Frenetic street scene in UScapital .hurriyet2008-detailbox-newslink { font-family: Arial, Helvetica, sans-serif; font-size:13px; font-weight:bold; text-decoration:none; color:#000000;} .hurriyet2008-detailbox-newslink:hover { font-family: Arial, Helvetica, sans-serif; font-size:13px; font-weight:bold; text-decoration:underline; color:#990000;} WASHINGTON - The U.S. capital came to life well before dawn yesterday, as out-of-towners and area residents alike overwhelmed mass transit and filled city streets to witness the swearing-in of Barack Obama.

Energized by the historic moment, tens of thousands of people turned Washington's orderly grid of streets into a festive party scene. Ready to endure below-freezing temperatures, crowds streamed up from subway stations and past parked buses, emergency vehicles and street vendors, bound for the National Mall lawn in front of the Capitol for the inauguration.

"This is the culmination of two years of work," said Obama activist Akin Salawu, 34, of Brooklyn, New York, who helped the candidate as a community organizer and Web producer. "We got on board when Obama was the little engine who could. He's like a child you've held onto. Now he's going out into the world."

Meanwhile, U.S authorities monitored a rush of intelligence leads yesterday at the largest security operation in presidential inauguration history, including a possible threat from an East Africa radical Islamic terrorist group. There was an unprecedented amount of security, with thousands of law enforcement officers from 58 federal, state and local agencies working together. Sirens keening, squad cars and utility vehicles swept along downtown streets even before dawn.
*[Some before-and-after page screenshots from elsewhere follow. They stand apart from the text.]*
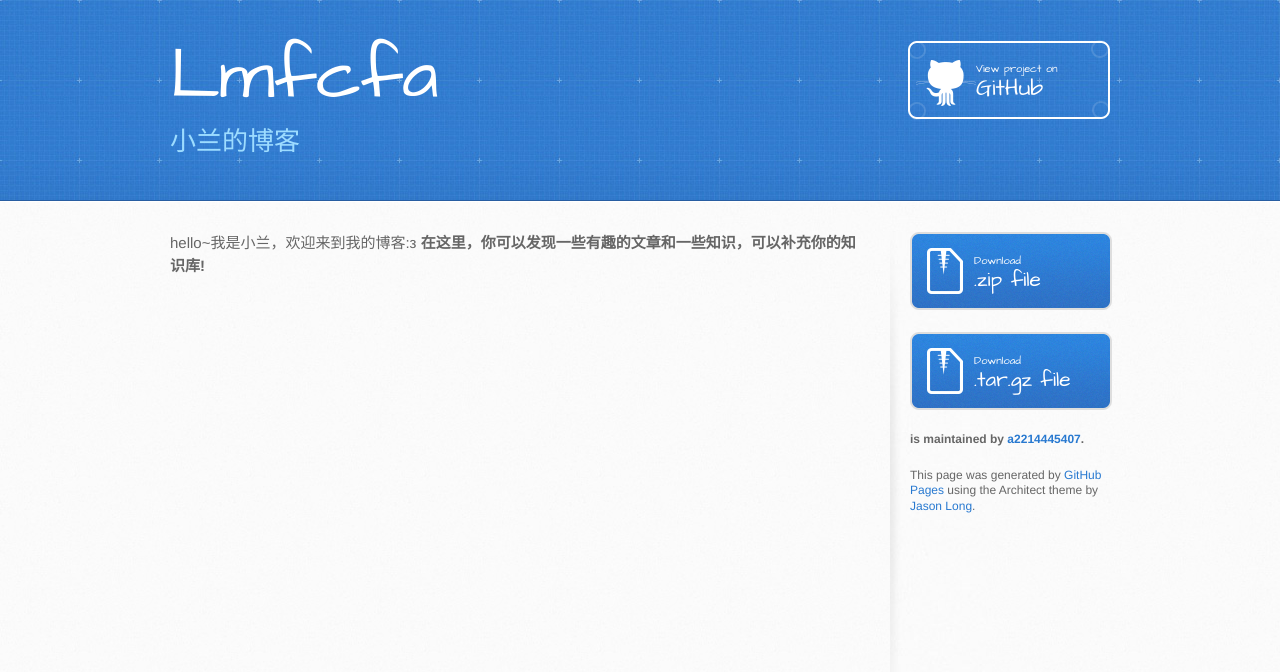
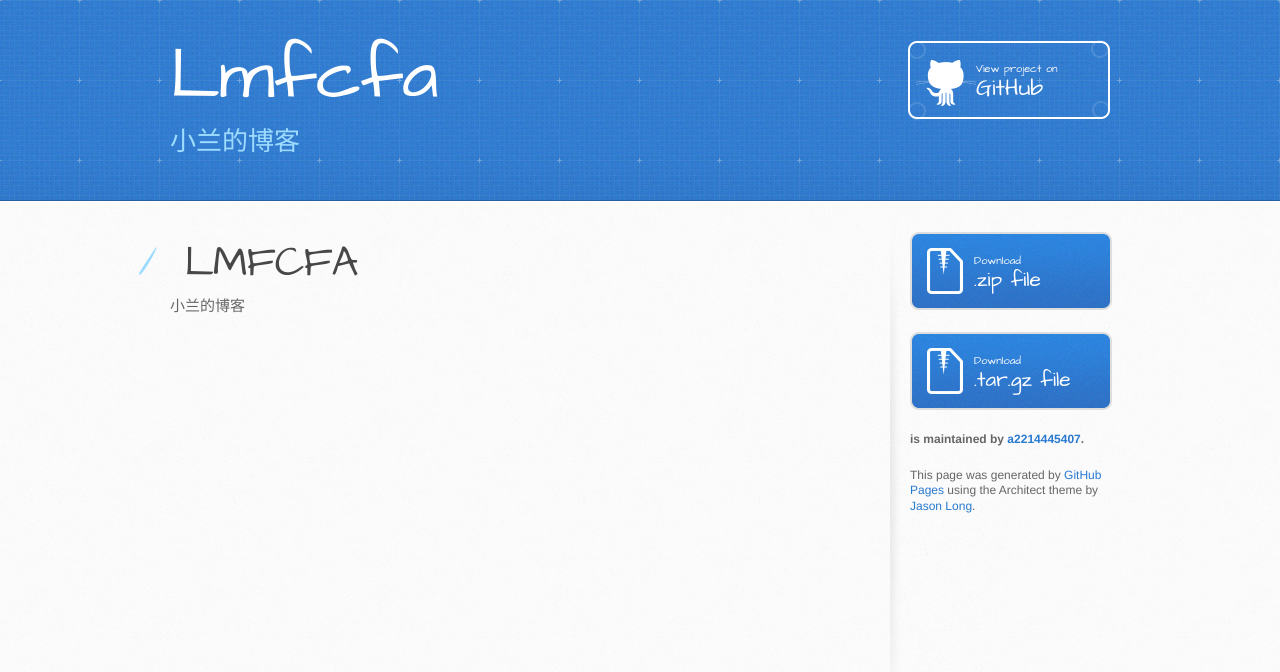
Before and after one commit to a2214445407/LMFCFA, a plain HTML site: page index.html in a window 1280 px wide. Drawn offline with Linux system fonts and the light colour scheme.

Commit message:
Create gh-pages branch via GitHub

```diff
--- a/index.html
+++ b/index.html
@@ -28,8 +28,10 @@
     <div id="content-wrapper">
       <div class="inner clearfix">
         <section id="main-content">
-          <p>hello~我是小兰，欢迎来到我的博客:з
-<strong>在这里，你可以发现一些有趣的文章和一些知识，可以补充你的知识库!</strong></p>
+          <h1>
+<a id="lmfcfa" class="anchor" href="#lmfcfa" aria-hidden="true"><span aria-hidden="true" class="octicon octicon-link"></span></a>LMFCFA</h1>
+
+<p>小兰的博客</p>
         </section>
 
         <aside id="sidebar">
--- a/params.json
+++ b/params.json
@@ -1,6 +1,6 @@
 {
   "name": "Lmfcfa",
   "tagline": "小兰的博客",
-  "body": "hello~我是小兰，欢迎来到我的博客:з\r\n**在这里，你可以发现一些有趣的文章和一些知识，可以补充你的知识库!**",
+  "body": "# LMFCFA\r\n小兰的博客\r\n",
   "note": "Don't delete this file! It's used internally to help with page regeneration."
 }
```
There has been no change in the terrorist threat level, which remains at yellow - or elevated.